- PayPal is shilling crypto on the internet
- Nigel Farage is shilling gold and silver on the internet
- We don’t want to call the top but . . . (Vision Fund edition)
- Nikola/Hindenburg: gravitational spin
- Is GMO’s Montier right on ‘absurd’ US stocks?
- ‘Commerzbank has confirmed its top position in German equity research, sales and corporate access’
- Once again Kodak pivots, and the share price explodes
- Blockchain: it really is a tough sell
- Sterling has not become an emerging market currency
- Jeff Ubben/ESG: flip flop
- Is this the nuttiest risk factor of all time?
- The tech start-up that wants to “validate” the female orgasm
- It’s a great time for conspiracy theories to thrive
- Let’s call Trump out, but let’s get our facts straight too
- Today, in efficient markets
- We can’t blame all the indirect health damage on the lockdown
- Weirdly, blockchain can’t help combat coronavirus
- Leading ‘UK’ start-ups want a handout too
- China’s PMI print doesn’t mean much
- Let’s flatten the coronavirus confusion curve
Can we really measure what GDP was when the Magna Carta was signed?

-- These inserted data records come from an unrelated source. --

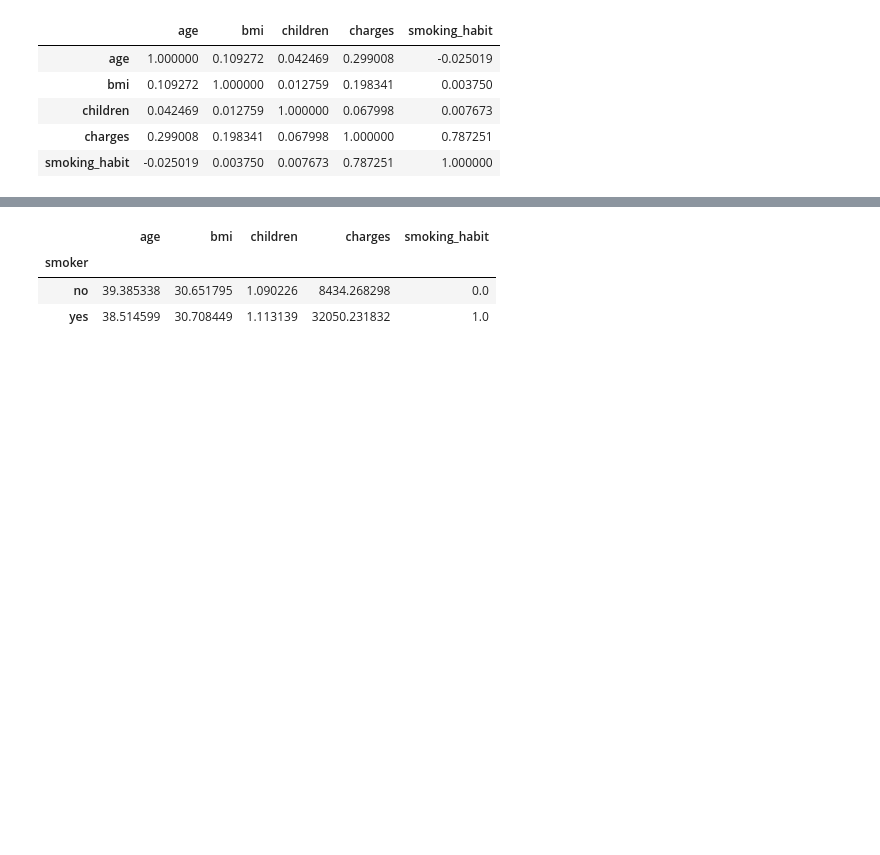
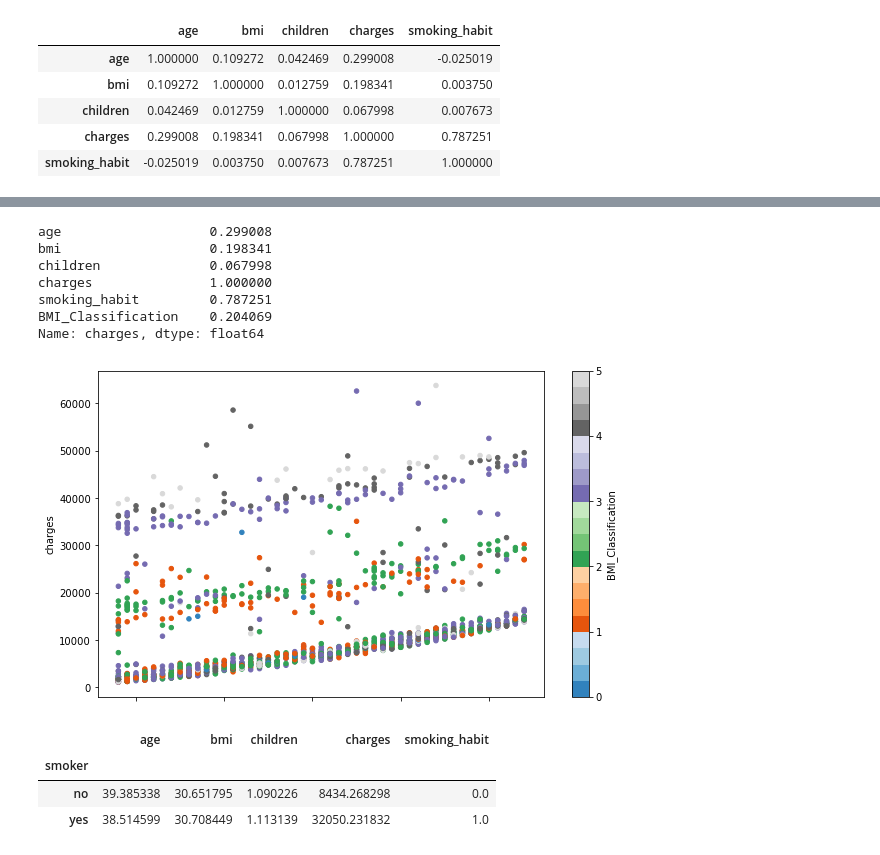
Before and after one commit to tonyzz987/GA, a Jupyter notebook: Hospital Bill EDA.ipynb, the cells around one changed output, grey strips where cells are left out. Cells and saved outputs as stored; diff of their text form; code cells hidden in the pictures; blank space fills up the shorter version.

```diff
--- a/Hospital Bill EDA.ipynb
+++ b/Hospital Bill EDA.ipynb
@@ -147,3 +185,16 @@ Name: charges, dtype: float64
+# %%
+bill.plot(kind='scatter', x='age', y='charges', c='BMI_Classification', colormap = 'tab20c',figsize=(10,6));
+
+print((bill.corr()['charges']))
+# %% [output]
+age                   0.299008
+bmi                   0.198341
+children              0.067998
+charges               1.000000
+smoking_habit         0.787251
+BMI_Classification    0.204069
+Name: charges, dtype: float64
+[figure, added]
 # %%
 #In average, smokers' bills are 3.8 times higher than non smokers
 bill.groupby('smoker').mean()
```
Also changed, not shown: parts of 11 cells of this notebook.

And do we really need to care?
Janet Yellen’s speech on Friday to the Boston Fed conference was like a greatest-hits collection of the frustrations long expressed by advocates of more-stimulative demand policy. One of those frustrations has been rooted in the belief that a more aggressive counter-cyclical response to recessions doesn’t merely jumpstart the economy again, but also prevents semi-permanent damage to the economy’s very capacity for growth — in other words, weak demand now can damage potential supply into the future.